YOUR ASSIGNMENT: Report, from the records below, every line where the word "posted" appears.
── DATA RECORDS ──
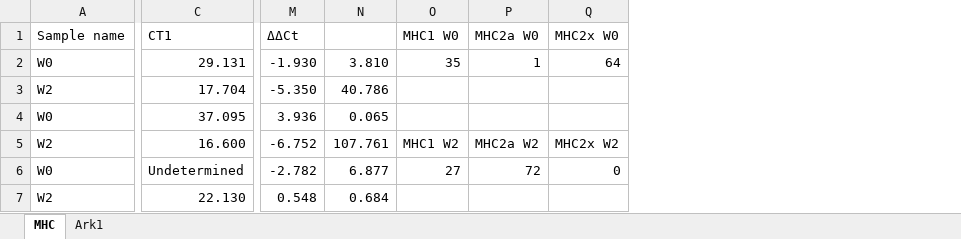
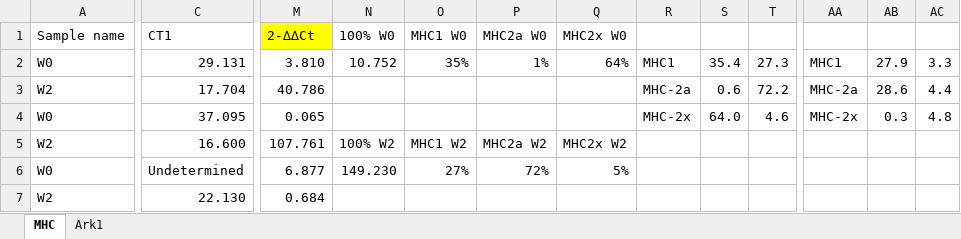
Before and after one commit to Petter1983/mollab, an Excel workbook: mhc1.xlsx, sheet MHC, drawn as a sheet; only a part is shown, gaps mark what is left out; values as stored, in another font and other column widths than the file's, no borders; removed rows and columns are numbered as before the commit, all else as after; the diff covers the shown part only; the diff names each change by its address in the sheet, - before the commit and + after, or states it on an @@ line.

```diff
--- a/mhc1.xlsx (sheet MHC)
+++ b/mhc1.xlsx (sheet MHC)
-column M, rows 1-7: ΔΔCt | -1.930 | -5.350 | 3.936 | -6.752 | -2.782 | 0.548
+column N, rows 1-6: 100% W0 | 10.752 |  |  | 100% W2 | 149.230
+column R, rows 2-4: MHC1 | MHC-2a | MHC-2x
+column S, rows 2-4: 35.4 | 0.6 | 64.0
+column T, rows 2-4: 27.3 | 72.2 | 4.6
+column AA, rows 2-4: MHC1 | MHC-2a | MHC-2x
+column AB, rows 2-4: 27.9 | 28.6 | 0.3
+column AC, rows 2-4: 3.3 | 4.4 | 4.8
-M1: (empty)
+M1: 2-∆∆Ct
-M1 fill: none
+M1 fill: #FFFF00
-O2: 35
+O2: 35%
-P2: 1
+P2: 1%
-Q2: 64
+Q2: 64%
-O6: 27
+O6: 27%
-P6: 72
+P6: 72%
-Q6: 0
+Q6: 5%
```
Also changed, not shown: 1 added column elsewhere in this sheet, formulas that keep their value, Import/mhc.xlsx, 2 other files.
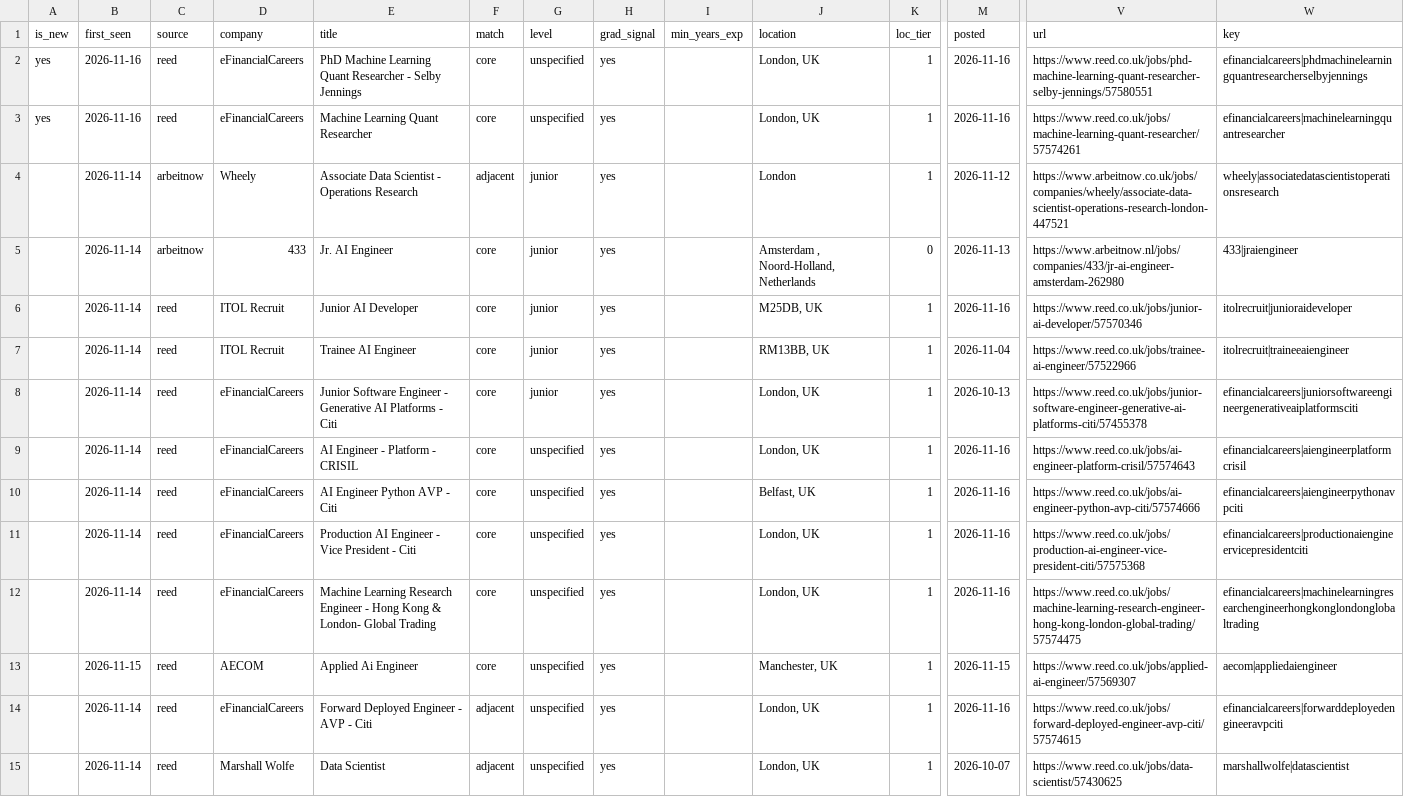
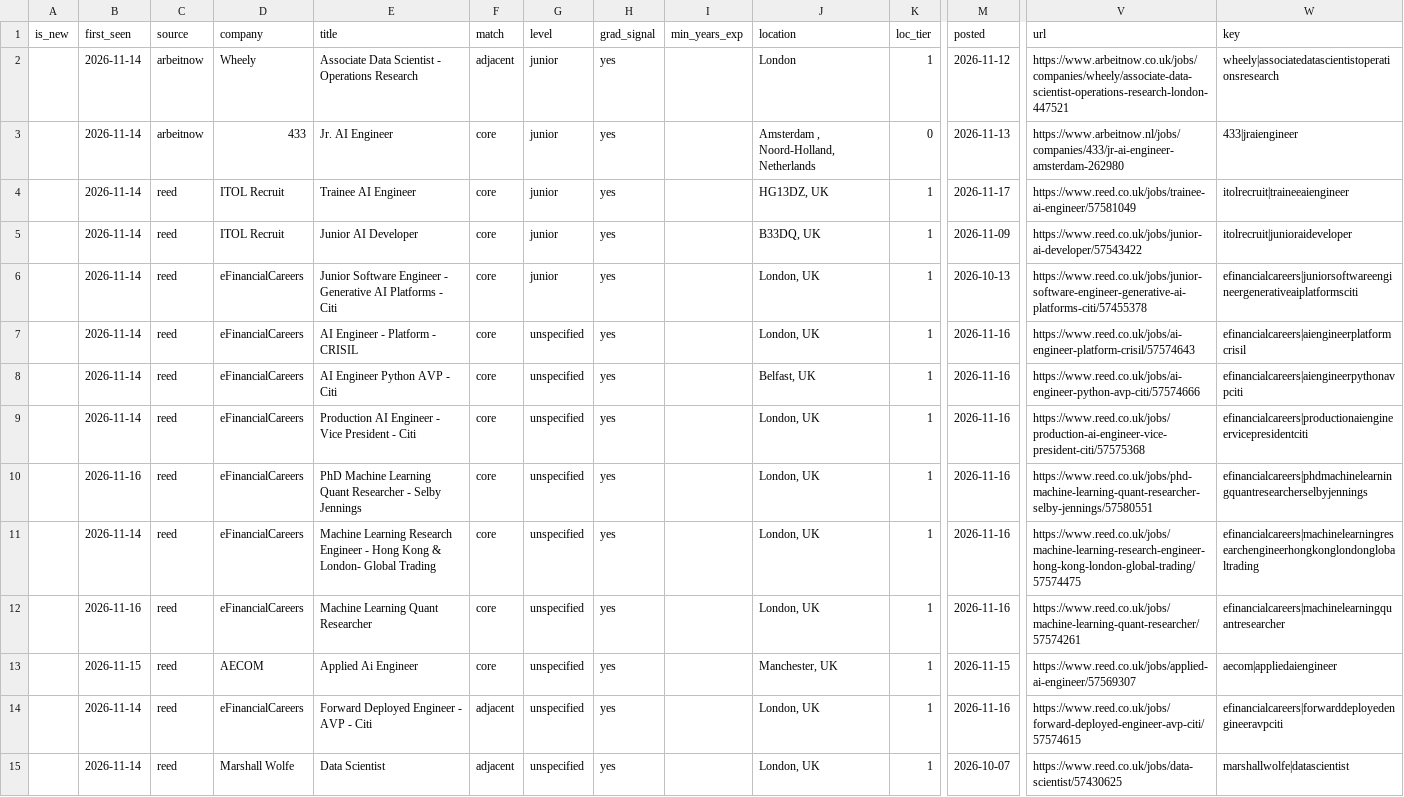
Before and after one commit to t1anzn/seed-scout, a CSV file: docs/seed_jobs.csv, drawn as a sheet; only a part is shown, gaps mark what is left out; removed rows and columns are numbered as before the commit, all else as after; rows hold the shown columns only; the diff names each change by its address in the sheet, - before the commit and + after, or states it on an @@ line.

```diff
--- a/docs/seed_jobs.csv
+++ b/docs/seed_jobs.csv
-row 2: yes | 2026-11-16 | reed | eFinancialCareers | PhD Machine Learning Quant Researcher - Selby Jennings | core | unspecified | yes |  | London, UK | 1 | 2026-11-16 | https://www.reed.co.uk/jobs/phd-machine-learning-quant-researcher-selby-jennings/57580551 | efinancialcareers|phdmachinelearningquantresearcherselbyjennings
-row 3: yes | 2026-11-16 | reed | eFinancialCareers | Machine Learning Quant Researcher | core | unspecified | yes |  | London, UK | 1 | 2026-11-16 | https://www.reed.co.uk/jobs/machine-learning-quant-researcher/57574261 | efinancialcareers|machinelearningquantresearcher
-E4 (title): Junior AI Developer
+E4 (title): Trainee AI Engineer
-J4 (location): M25DB, UK
+J4 (location): HG13DZ, UK
-M4 (posted): 2026-11-16
+M4 (posted): 2026-11-17
-V4 (url): https://www.reed.co.uk/jobs/junior-ai-developer/57570346
+V4 (url): https://www.reed.co.uk/jobs/trainee-ai-engineer/57581049
-W4 (key): itolrecruit|junioraideveloper
+W4 (key): itolrecruit|traineeaiengineer
-E5 (title): Trainee AI Engineer
+E5 (title): Junior AI Developer
-J5 (location): RM13BB, UK
+J5 (location): B33DQ, UK
-M5 (posted): 2026-11-04
+M5 (posted): 2026-11-09
-V5 (url): https://www.reed.co.uk/jobs/trainee-ai-engineer/57522966
+V5 (url): https://www.reed.co.uk/jobs/junior-ai-developer/57543422
-W5 (key): itolrecruit|traineeaiengineer
+W5 (key): itolrecruit|junioraideveloper
+row 10:  | 2026-11-16 | reed | eFinancialCareers | PhD Machine Learning Quant Researcher - Selby Jennings | core | unspecified | yes |  | London, UK | 1 | 2026-11-16 | https://www.reed.co.uk/jobs/phd-machine-learning-quant-researcher-selby-jennings/57580551 | efinancialcareers|phdmachinelearningquantresearcherselbyjennings
+row 12:  | 2026-11-16 | reed | eFinancialCareers | Machine Learning Quant Researcher | core | unspecified | yes |  | London, UK | 1 | 2026-11-16 | https://www.reed.co.uk/jobs/machine-learning-quant-researcher/57574261 | efinancialcareers|machinelearningquantresearcher
```
Also changed, not shown: 2 other files.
───
FINAL ANSWER:
-M4 (posted): 2026-11-16
+M4 (posted): 2026-11-17
-M5 (posted): 2026-11-04
+M5 (posted): 2026-11-09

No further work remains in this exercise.